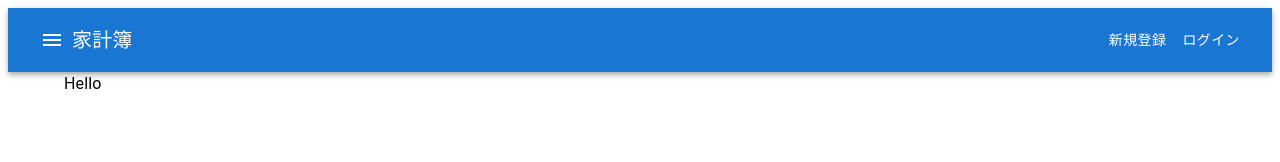
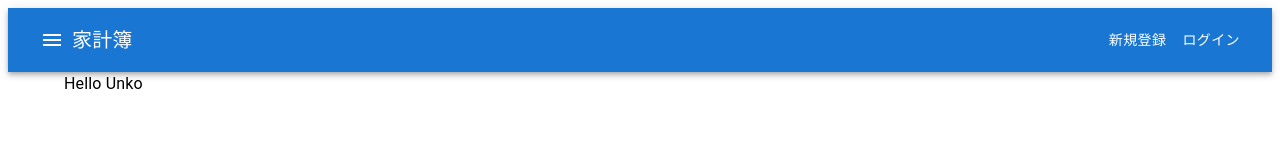
Before and after one commit to HirokiNakazawa/share-spend-client, a Next.js app: page / in a window 1280 px wide. Shown: the top 162 px of the page. Built offline with nearby package versions, Linux system fonts and the light colour scheme.

Commit message:
ログアウトボタン実装、ダッシュボードコンポーネント作成

```diff
--- /dev/null
+++ b/src/app/components/DashBoard.tsx
@@ -0,0 +1,14 @@
+import { Container, Typography } from "@mui/material";
+import { FC } from "react";
+import CustomModal from "./CunstomModal";
+
+const DashBoard: FC = () => {
+  return (
+    <Container>
+      <CustomModal />
+      <Typography>Hello Unko</Typography>
+    </Container>
+  );
+};
+
+export default DashBoard;
--- a/src/app/components/Header.tsx
+++ b/src/app/components/Header.tsx
@@ -8,6 +8,7 @@ import RegisterButton from "./RegisterButton";
 import LoginButton from "./LoginButton";
 import { useRecoilValue } from "recoil";
 import { userState } from "../recoil/atom/userState";
+import LogoutButton from "./LogoutButton";
 
 const Header: FC = () => {
   const user = useRecoilValue(userState);
@@ -23,7 +24,10 @@ const Header: FC = () => {
             {APP_NAME}
           </Typography>
           {user.isLoggedIn ? (
-            <Typography>{user.name}</Typography>
+            <>
+              <Typography>{user.name}</Typography>
+              <LogoutButton />
+            </>
           ) : (
             <>
               <RegisterButton />
--- /dev/null
+++ b/src/app/components/LogoutButton.tsx
@@ -0,0 +1,20 @@
+import { Button } from "@mui/material";
+import { FC } from "react";
+import { useSetRecoilState } from "recoil";
+import { userState } from "../recoil/atom/userState";
+
+const LogoutButton: FC = () => {
+  const setUser = useSetRecoilState(userState);
+
+  const handleClick = () => {
+    setUser({ id: null, name: "", isLoggedIn: false });
+  };
+
+  return (
+    <Button color="inherit" onClick={handleClick}>
+      ログアウト
+    </Button>
+  );
+};
+
+export default LogoutButton;
--- a/src/app/page.tsx
+++ b/src/app/page.tsx
@@ -1,16 +1,13 @@
-import { Container, Typography } from "@mui/material";
+import { Box, Container, Typography } from "@mui/material";
 import { FC } from "react";
 import Header from "./components/Header";
-import CustomModal from "./components/CunstomModal";
+import DashBoard from "./components/DashBoard";
 
 const Home: FC = () => {
   return (
     <>
       <Header />
-      <Container>
-        <CustomModal />
-        <Typography>Hello</Typography>
-      </Container>
+      <DashBoard />
     </>
   );
 };
```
*****
◆ **Problem to solve**
Could the entries above be printed again exactly, apart from the pictures?

◆ **Output for this exercise**
Before and after one commit to HirokiNakazawa/share-spend-client, a Next.js app: page / in a window 1280 px wide. Shown: the top 162 px of the page. Built offline with nearby package versions, Linux system fonts and the light colour scheme.

Commit message:
ログアウトボタン実装、ダッシュボードコンポーネント作成

```diff
--- /dev/null
+++ b/src/app/components/DashBoard.tsx
@@ -0,0 +1,14 @@
+import { Container, Typography } from "@mui/material";
+import { FC } from "react";
+import CustomModal from "./CunstomModal";
+
+const DashBoard: FC = () => {
+  return (
+    <Container>
+      <CustomModal />
+      <Typography>Hello Unko</Typography>
+    </Container>
+  );
+};
+
+export default DashBoard;
--- a/src/app/components/Header.tsx
+++ b/src/app/components/Header.tsx
@@ -8,6 +8,7 @@ import RegisterButton from "./RegisterButton";
 import LoginButton from "./LoginButton";
 import { useRecoilValue } from "recoil";
 import { userState } from "../recoil/atom/userState";
+import LogoutButton from "./LogoutButton";
 
 const Header: FC = () => {
   const user = useRecoilValue(userState);
@@ -23,7 +24,10 @@ const Header: FC = () => {
             {APP_NAME}
           </Typography>
           {user.isLoggedIn ? (
-            <Typography>{user.name}</Typography>
+            <>
+              <Typography>{user.name}</Typography>
+              <LogoutButton />
+            </>
           ) : (
             <>
               <RegisterButton />
--- /dev/null
+++ b/src/app/components/LogoutButton.tsx
@@ -0,0 +1,20 @@
+import { Button } from "@mui/material";
+import { FC } from "react";
+import { useSetRecoilState } from "recoil";
+import { userState } from "../recoil/atom/userState";
+
+const LogoutButton: FC = () => {
+  const setUser = useSetRecoilState(userState);
+
+  const handleClick = () => {
+    setUser({ id: null, name: "", isLoggedIn: false });
+  };
+
+  return (
+    <Button color="inherit" onClick={handleClick}>
+      ログアウト
+    </Button>
+  );
+};
+
+export default LogoutButton;
--- a/src/app/page.tsx
+++ b/src/app/page.tsx
@@ -1,16 +1,13 @@
-import { Container, Typography } from "@mui/material";
+import { Box, Container, Typography } from "@mui/material";
 import { FC } from "react";
 import Header from "./components/Header";
-import CustomModal from "./components/CunstomModal";
+import DashBoard from "./components/DashBoard";
 
 const Home: FC = () => {
   return (
     <>
       <Header />
-      <Container>
-        <CustomModal />
-        <Typography>Hello</Typography>
-      </Container>
+      <DashBoard />
     </>
   );
 };
```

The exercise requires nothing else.